For Monique, even as life is limping back to normal, the struggle is far from over. “My husband is not working. I get some sustenance grant from the government. I have to apply for a grant for disability of my child. The hospital has given me the necessary papers, but now I have to apply for the grant. Even though I would like to go back to work, I cannot because of Jaden. His TB is totally gone now, but I do not know how much he will recover from the meningitis. I do hope and believe that one day he will start walking. I still take him to the clinic for his monthly check ups”.
“I know how much problem TB causes in the community and especially to mothers. It would be so nice to have simpler and shorter treatment regimens. The new one pill a day formulation will be a real boon for children with TB as well as for their caregivers. I can say from personal experience how tough it is to make the children eat the pills. I have seen many parents in my community lose their children, as they just could not get them to eat the bitter pills. TB is already such a long struggle for families; with these new simpler medicines, at least the treatment does not have to be such an ordeal anymore.”
Political will, investment must to accelerate roll-out

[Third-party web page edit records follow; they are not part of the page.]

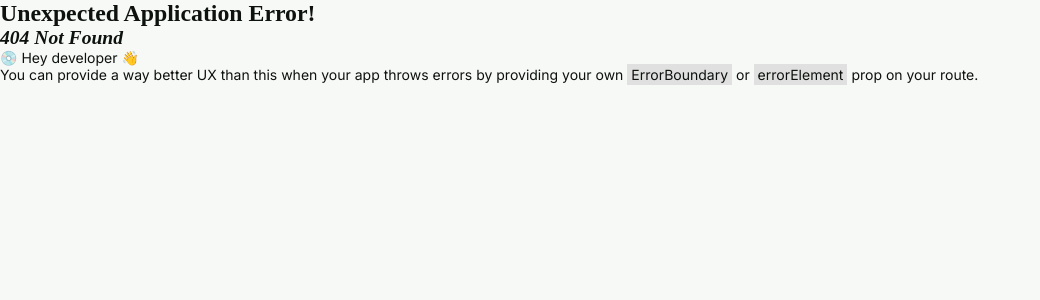
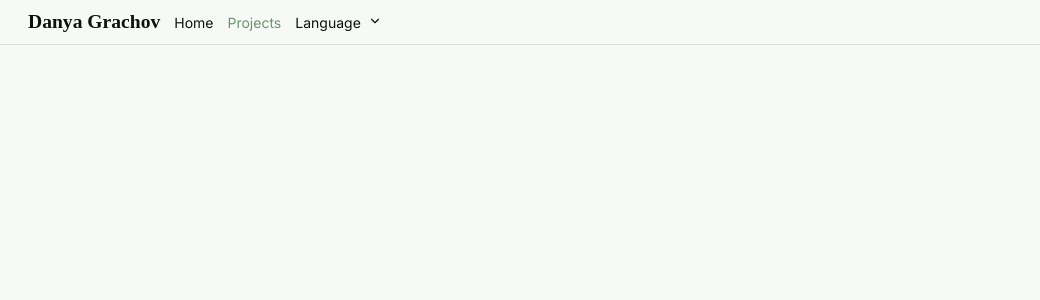
Before and after one commit to wiresnchains/wiresnchains-portfolio, a React (Create React App) app: page /projects in a window 1280 px wide. Before the commit this address had no page. Shown: the top 300 px of the page, without its empty margins (0-1040 px from the left). Built offline with nearby package versions, Linux system fonts and the light colour scheme; a web font is replaced by a local one.

Commit message:
Add `Projects` page

```diff
--- a/src/components/Nav.tsx
+++ b/src/components/Nav.tsx
@@ -43,12 +43,18 @@ export function NavItem({ children }: { children: ReactNode }) {
     );
 }
 
-export function Nav({ children }: { children: ReactNode }) {
+export function Nav({ alwaysScrolled, children }: { alwaysScrolled?: boolean, children: ReactNode }) {
     const [scrolled, setScrolled] = useState(false);
 
-    window.addEventListener("scroll", () => {
-        setScrolled(window.scrollY > 1);
-    });
+    if (!alwaysScrolled) {
+        window.addEventListener("scroll", () => {
+            setScrolled(window.scrollY > 1);
+        });
+    }
+    else {
+        if (!scrolled)
+            setScrolled(true);
+    }
 
     return (
         <nav className={scrolled ? "nav show-background" : "nav"}>
@@ -57,11 +63,11 @@ export function Nav({ children }: { children: ReactNode }) {
     );
 }
 
-export function Navbar() {
+export function Navbar({ alwaysScrolled }: { alwaysScrolled?: boolean }) {
     const language = useLanguage();
 
     return (
-        <Nav>
+        <Nav alwaysScrolled={alwaysScrolled}>
             <NavGroup side={NavGroupSide.Left}>
                 <NavItem>
                     <h3>{language.dictionary.heading}</h3>
@@ -70,7 +76,7 @@ export function Navbar() {
                     <NavLink to="/">{language.dictionary.home}</NavLink>
                 </NavItem>
                 <NavItem>
-                    <NavLink to="/experience">{language.dictionary.experience}</NavLink>
+                    <NavLink to="/projects">{language.dictionary.projects}</NavLink>
                 </NavItem>
                 <NavItem>
                     <DropdownMenu title={language.dictionary.language}>
--- a/src/index.tsx
+++ b/src/index.tsx
@@ -5,6 +5,7 @@ import { createBrowserRouter, RouterProvider } from "react-router-dom";
 import { LanguageProvider } from "./hooks/LanguageProvider";
 
 import { Home } from "./views/Home";
+import { Projects } from "./views/Projects";
 
 import "./styles/style.scss";
 
@@ -18,6 +19,10 @@ import "./styles/style.scss";
         {
             path: "/",
             element: <Home />
+        },
+        {
+            path: "/projects",
+            element: <Projects />
         }
     ]);
 
--- /dev/null
+++ b/src/views/Projects.tsx
@@ -0,0 +1,9 @@
+import { Navbar } from "../components/Nav";
+
+export function Projects() {
+    return (
+        <>
+            <Navbar alwaysScrolled />
+        </>
+    );
+}
```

More than 1 million children get sick with TB every year and 400 children succumb to it every day. Also a whopping 67% of those who suffer from it are not diagnosed or treated. With the advent of new palatable fixed dose combinations (FDCs) to treat paediatric TB, treatment adherence, and hence cure rate, is bound to increase. But this is just half the battle won. While Dr Mario Raviglione, Director of the Global TB Programme at WHO has promised to hasten the process of pre-qualification of the FDCs and its inclusion in the essential medicines list, countries will have to have the political will and investment to roll out the new medication.
For the likes of Monique, the wait could be much longer, as South Africa has very strict laws regarding registration of a new medicine, and it is likely to take a long time before this formulation is rolled out in the country. It is high time for countries to bend the rules if that will result in preventing needless deaths in children due to TB.